probes
19th Sep 2013, 13:36
innocent Brits! :D

- and if course I read "there were uninformed police waiting" again... what is it, wishful thinking? :ooh:

racedo
19th Sep 2013, 13:53
Remember being on a flight to the sun many years ago on a Monarch flight to from North of England to meet some friends, there were 15-20 guys off on a lads holiday........ clearly there was some sense among them as one young lady (she worked for BA) found herself among them. They were scattered around back of plane.

One guy politely asked her to move stating, "Likely we will be drinking a lot, likely we be be a little bit obnoxious, sexist and most likely we will distrurb your flight. If you happy to move then it ensures we don't upset you and probably anybody else".

Yound lady was a stunner so ended up chatting to her for rest of the flight :E, guys mates gave him so much grief because as one said "Fit bird sitting next to us and you ask her to move" :ugh:.

Think we all enjoyed the flight as they were well behaved and they kept each other under control.

rgbrock1
19th Sep 2013, 14:22
Although a harmless incident by itself the following is a true story.

My 15 year old son is autistic. He has what is known as Aspergers syndrome and, fortunately, is doesn't have it bad.
He also loves flying in aircraft and once seated will proceed to tell anyone within earshot all about the aircraft the SLF are currently sitting on. (And when I say tell them all about the aircraft I do mean ALL: model type, manufacturer, engine type, glass cockpit or not, etc.)

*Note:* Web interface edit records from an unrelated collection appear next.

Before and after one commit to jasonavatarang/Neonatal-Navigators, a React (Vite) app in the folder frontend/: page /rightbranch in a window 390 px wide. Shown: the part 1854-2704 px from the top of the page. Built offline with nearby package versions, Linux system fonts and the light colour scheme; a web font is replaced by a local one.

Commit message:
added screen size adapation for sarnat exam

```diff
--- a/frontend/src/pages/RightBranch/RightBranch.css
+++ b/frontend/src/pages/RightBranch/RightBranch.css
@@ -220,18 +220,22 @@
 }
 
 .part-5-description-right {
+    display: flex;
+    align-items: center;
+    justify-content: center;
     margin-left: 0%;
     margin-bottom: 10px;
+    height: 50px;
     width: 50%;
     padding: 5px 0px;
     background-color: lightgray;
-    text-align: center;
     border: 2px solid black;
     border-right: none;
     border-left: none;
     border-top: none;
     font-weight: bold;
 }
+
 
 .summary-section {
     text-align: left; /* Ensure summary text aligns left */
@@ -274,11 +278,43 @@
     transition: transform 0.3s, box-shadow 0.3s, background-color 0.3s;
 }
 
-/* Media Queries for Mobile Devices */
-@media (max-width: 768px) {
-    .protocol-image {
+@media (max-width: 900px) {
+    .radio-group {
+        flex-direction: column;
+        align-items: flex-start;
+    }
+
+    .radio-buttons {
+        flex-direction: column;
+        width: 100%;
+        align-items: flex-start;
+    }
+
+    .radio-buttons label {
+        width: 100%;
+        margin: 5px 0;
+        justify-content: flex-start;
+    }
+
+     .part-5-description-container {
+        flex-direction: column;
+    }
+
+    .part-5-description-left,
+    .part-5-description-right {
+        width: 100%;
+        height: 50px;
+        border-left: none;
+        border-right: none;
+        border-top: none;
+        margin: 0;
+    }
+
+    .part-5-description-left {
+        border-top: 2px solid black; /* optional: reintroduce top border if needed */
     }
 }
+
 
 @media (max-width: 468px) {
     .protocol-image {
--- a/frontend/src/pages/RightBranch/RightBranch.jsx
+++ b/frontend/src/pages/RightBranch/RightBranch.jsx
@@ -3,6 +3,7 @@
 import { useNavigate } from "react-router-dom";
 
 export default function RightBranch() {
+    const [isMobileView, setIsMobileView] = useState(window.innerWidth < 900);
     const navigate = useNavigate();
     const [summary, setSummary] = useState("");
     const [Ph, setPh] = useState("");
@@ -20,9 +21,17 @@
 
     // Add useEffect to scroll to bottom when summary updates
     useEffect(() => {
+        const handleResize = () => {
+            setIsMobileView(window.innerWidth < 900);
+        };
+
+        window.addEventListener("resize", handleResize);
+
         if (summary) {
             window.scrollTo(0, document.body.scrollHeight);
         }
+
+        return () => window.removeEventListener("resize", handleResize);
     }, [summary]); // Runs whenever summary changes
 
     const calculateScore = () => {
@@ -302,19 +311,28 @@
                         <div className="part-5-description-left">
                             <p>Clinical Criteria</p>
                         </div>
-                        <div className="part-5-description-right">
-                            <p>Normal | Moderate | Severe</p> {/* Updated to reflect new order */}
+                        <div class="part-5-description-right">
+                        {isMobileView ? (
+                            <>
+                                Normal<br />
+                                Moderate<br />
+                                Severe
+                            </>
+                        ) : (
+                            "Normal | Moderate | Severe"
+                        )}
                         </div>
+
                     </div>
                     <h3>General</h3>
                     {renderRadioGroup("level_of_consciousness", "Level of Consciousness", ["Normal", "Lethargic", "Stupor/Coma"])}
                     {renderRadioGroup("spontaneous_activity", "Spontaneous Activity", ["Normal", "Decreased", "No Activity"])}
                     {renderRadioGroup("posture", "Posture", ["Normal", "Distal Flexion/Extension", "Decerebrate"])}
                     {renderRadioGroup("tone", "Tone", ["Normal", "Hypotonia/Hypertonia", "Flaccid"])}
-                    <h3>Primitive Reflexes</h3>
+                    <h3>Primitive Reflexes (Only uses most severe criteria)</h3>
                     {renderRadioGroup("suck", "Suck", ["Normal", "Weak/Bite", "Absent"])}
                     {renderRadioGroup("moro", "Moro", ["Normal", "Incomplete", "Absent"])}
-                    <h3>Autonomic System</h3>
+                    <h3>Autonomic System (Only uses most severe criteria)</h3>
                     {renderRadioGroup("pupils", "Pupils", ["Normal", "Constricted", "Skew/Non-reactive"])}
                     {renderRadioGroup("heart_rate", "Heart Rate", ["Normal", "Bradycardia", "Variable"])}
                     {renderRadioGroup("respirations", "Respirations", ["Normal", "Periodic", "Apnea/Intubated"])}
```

One day several full moons ago on a trip he took with his siblings, his mother and his step-father the aircraft began it's approach to Heathrow. My son is very aware of the different phases of flight as well. Just as the aircraft transitioned to final approach in a great big loud voice my son yelled out "We're going down. Yes ladies and gentlemen, fasten your seat belts because we're going down.... we're going down..."

Needless to say my son's fellow passengers were not amused.